On the facts established in the report, there is prima facie evidence that the human rights of those who died in and were affected by the fire were violated. The rights to life, to family life and to property are all protected under domestic law through the Human Rights Act 1998. The UK is also a signatory to the International Covenant on Economic, Social and Cultural Rights, which recognises the rights to adequate housing and to the highest attainable standard of health. If there is a foreseeable risk to human rights of which the government (local or national) is or should be aware, and the government is in a position to ameliorate that risk, then a failure to do so amounts to a failure to secure the right in question. Human rights, however, are effectively ignored in Moore-Bick’s report.
I lived for several years on the 10th floor of a tower block in Cumbernauld. It swayed a bit in the wind, but had been strengthened after the Ronan Point disaster. Ronan Point in Canning Town was built from large prefabricated concrete panels. Ivy Hodge was one of its first tenants, moving into a corner flat on the 18th floor on 15 April 1968. At 5.45 a.m. on 16 May, she struck a match to light her gas cooker. A friend had fitted the cooker. He tested for leaks using a lighted match, but had used a substandard nut, and there was a leak. The explosion blew out the external load-bearing walls of her living room and bedroom. The corner walls of the flats above collapsed and fell. Their weight took out all the corners of the flats below. Four people were crushed to death.

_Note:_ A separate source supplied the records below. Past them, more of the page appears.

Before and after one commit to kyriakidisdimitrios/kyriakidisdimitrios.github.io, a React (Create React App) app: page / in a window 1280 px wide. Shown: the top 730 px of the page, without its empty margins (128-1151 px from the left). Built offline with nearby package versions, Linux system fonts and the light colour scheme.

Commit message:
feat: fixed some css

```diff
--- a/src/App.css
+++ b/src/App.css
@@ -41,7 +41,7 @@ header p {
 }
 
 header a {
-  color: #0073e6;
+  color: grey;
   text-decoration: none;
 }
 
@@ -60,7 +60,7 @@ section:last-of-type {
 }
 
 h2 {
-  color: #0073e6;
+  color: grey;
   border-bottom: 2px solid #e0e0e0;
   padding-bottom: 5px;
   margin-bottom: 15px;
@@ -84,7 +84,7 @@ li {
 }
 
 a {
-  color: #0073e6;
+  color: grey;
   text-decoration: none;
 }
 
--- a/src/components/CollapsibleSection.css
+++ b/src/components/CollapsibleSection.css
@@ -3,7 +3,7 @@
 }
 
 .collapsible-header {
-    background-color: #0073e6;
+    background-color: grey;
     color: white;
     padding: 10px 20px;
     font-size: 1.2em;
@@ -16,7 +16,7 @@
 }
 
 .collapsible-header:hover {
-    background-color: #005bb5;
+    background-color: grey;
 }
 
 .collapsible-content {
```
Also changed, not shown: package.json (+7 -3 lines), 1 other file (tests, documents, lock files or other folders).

A police helicopter crashed into the Clutha Vaults Bar in Glasgow on 29 November 2013. The pilot, two police officer passengers and seven in the bar were killed. The Air Accidents Investigation Branch published its final report last week. Relatives of those who died had been briefed in advance. They said that they were doubly disappointed.